A sign that things are surely changing,
that what is old is sloughing off,
not yet replaced by something new.
It’s hard to know just where you’re going
when you can’t see just where you are.
Snakes shed their skin. It’s how things are.
It must be hard to be a snake:
about the time you get things going
your eyes grow dim and things start changing.
You have no choice: you face the new
blind as a bat. The first thing off
is eyelid skin — before it’s off
it turns opaque, and your eyes are
useless and blue. It’s nothing new,
unless you don’t know you’re a snake,
can’t understand why things are changing,
can’t see which way the way the world is going.
I can’t help wondering if what’s going
on with us is not far off
from snakes whose skin is always changing.
How vulnerable it seems we are
to fear of change. Like a snake
reflexively we hiss at new
threats perceived though unseen, new
phantoms in the fog, going
past in the dark. A shedding snake
will strike at you to warn you off.
I have a sense that’s how we are
these days. Life is always changing —
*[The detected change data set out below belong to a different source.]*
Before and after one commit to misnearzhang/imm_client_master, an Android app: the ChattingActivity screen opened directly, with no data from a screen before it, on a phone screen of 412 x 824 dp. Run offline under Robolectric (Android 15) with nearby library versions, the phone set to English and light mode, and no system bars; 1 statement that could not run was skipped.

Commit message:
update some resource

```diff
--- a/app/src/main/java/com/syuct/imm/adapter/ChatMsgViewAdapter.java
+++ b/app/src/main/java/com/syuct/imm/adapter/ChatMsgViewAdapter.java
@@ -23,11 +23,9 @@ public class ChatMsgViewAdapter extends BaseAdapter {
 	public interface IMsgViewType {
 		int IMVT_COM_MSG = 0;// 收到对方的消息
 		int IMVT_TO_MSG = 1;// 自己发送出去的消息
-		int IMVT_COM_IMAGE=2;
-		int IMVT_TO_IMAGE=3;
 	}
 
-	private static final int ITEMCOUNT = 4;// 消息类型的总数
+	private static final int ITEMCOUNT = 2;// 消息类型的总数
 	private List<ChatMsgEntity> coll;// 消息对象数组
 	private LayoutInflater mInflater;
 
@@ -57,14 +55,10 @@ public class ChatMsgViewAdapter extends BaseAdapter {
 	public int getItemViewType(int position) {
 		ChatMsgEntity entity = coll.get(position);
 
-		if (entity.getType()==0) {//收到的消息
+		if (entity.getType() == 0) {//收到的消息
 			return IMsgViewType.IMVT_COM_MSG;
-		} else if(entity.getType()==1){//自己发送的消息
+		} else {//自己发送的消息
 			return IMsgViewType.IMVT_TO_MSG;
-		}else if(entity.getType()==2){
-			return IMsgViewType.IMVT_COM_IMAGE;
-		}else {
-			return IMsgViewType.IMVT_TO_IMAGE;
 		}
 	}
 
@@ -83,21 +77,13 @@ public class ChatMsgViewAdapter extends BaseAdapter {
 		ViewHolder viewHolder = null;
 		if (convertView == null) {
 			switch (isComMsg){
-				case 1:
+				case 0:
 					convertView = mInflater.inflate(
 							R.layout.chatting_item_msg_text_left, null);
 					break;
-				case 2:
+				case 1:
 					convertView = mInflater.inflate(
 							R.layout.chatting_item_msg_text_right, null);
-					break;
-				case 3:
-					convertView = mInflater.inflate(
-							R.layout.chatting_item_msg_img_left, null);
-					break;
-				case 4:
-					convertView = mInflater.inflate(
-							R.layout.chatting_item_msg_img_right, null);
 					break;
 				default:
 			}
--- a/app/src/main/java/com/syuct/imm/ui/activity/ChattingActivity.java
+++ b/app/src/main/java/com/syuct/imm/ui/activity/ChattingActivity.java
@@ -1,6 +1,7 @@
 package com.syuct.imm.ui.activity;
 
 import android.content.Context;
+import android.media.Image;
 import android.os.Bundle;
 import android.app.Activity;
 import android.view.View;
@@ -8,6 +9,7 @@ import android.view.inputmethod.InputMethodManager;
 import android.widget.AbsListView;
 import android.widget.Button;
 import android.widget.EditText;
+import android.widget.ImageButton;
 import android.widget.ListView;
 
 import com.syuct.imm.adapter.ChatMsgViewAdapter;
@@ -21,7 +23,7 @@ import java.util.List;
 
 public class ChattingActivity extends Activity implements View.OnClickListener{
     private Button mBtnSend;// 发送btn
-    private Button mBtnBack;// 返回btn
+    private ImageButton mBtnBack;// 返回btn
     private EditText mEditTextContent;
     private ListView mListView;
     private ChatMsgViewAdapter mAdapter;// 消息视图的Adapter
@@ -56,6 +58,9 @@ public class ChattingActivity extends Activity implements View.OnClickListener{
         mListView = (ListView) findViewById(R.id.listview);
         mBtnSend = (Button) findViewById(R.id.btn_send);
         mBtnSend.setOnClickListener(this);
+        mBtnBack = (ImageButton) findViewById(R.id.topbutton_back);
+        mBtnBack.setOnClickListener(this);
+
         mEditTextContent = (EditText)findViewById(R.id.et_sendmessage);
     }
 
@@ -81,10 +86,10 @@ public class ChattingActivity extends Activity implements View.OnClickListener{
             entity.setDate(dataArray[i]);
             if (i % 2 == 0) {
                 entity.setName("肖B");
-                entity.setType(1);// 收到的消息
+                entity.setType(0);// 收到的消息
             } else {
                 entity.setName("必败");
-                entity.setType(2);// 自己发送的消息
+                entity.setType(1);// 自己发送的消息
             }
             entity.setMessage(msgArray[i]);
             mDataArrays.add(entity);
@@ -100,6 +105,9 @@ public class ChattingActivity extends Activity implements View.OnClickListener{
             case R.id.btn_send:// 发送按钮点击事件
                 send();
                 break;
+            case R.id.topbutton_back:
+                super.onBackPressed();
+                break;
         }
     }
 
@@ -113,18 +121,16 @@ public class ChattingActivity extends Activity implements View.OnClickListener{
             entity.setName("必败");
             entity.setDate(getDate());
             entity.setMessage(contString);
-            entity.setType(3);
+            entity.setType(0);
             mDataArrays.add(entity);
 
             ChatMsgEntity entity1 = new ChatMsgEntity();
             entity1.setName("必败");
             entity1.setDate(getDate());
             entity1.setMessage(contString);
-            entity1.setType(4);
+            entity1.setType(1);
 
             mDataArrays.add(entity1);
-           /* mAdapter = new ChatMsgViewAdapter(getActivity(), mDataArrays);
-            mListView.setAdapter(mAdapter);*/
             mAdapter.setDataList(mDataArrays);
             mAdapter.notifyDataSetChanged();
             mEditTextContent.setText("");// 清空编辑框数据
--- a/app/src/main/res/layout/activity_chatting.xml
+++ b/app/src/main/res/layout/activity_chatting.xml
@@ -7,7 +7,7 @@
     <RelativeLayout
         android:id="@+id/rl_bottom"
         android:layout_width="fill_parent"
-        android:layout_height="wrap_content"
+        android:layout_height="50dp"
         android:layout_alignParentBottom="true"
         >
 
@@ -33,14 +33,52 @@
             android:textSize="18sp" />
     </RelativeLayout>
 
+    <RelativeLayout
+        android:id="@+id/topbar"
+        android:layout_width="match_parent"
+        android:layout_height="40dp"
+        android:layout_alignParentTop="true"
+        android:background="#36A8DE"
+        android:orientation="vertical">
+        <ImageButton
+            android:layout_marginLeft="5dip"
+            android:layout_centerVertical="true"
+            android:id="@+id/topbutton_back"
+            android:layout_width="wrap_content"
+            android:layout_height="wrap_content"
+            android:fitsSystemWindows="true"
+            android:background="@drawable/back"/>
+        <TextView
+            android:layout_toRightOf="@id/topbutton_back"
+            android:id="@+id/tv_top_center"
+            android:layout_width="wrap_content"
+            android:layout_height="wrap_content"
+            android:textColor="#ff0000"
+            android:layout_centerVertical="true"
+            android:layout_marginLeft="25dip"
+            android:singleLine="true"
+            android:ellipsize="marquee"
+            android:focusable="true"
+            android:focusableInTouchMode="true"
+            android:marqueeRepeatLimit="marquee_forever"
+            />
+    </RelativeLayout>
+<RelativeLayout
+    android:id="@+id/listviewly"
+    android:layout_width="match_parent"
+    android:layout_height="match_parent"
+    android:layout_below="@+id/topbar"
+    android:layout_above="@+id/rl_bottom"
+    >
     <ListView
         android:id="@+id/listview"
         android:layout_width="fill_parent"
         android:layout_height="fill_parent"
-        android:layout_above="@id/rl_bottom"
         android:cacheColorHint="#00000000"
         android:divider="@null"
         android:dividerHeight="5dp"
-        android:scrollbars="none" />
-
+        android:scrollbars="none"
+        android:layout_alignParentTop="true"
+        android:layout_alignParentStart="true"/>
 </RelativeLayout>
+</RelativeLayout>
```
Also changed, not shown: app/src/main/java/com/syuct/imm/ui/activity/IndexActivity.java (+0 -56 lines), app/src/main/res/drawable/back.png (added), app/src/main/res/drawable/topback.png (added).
new people keep arriving, changing
settled ways, demanding new
accommodations in how we areb
used to speaking, used to going
about our days. Something’s off,
we think, and learn to strike like snakes.
We’re holed up like a blue-eyed snake.
The old skin’s changing. Take it off.
We need new skin where we are going.
PAUL HOOKER is a teaching elder member of New Covenant Presbytery and associate dean for ministerial formation and advanced studies at Austin Presbyterian Theological Seminary.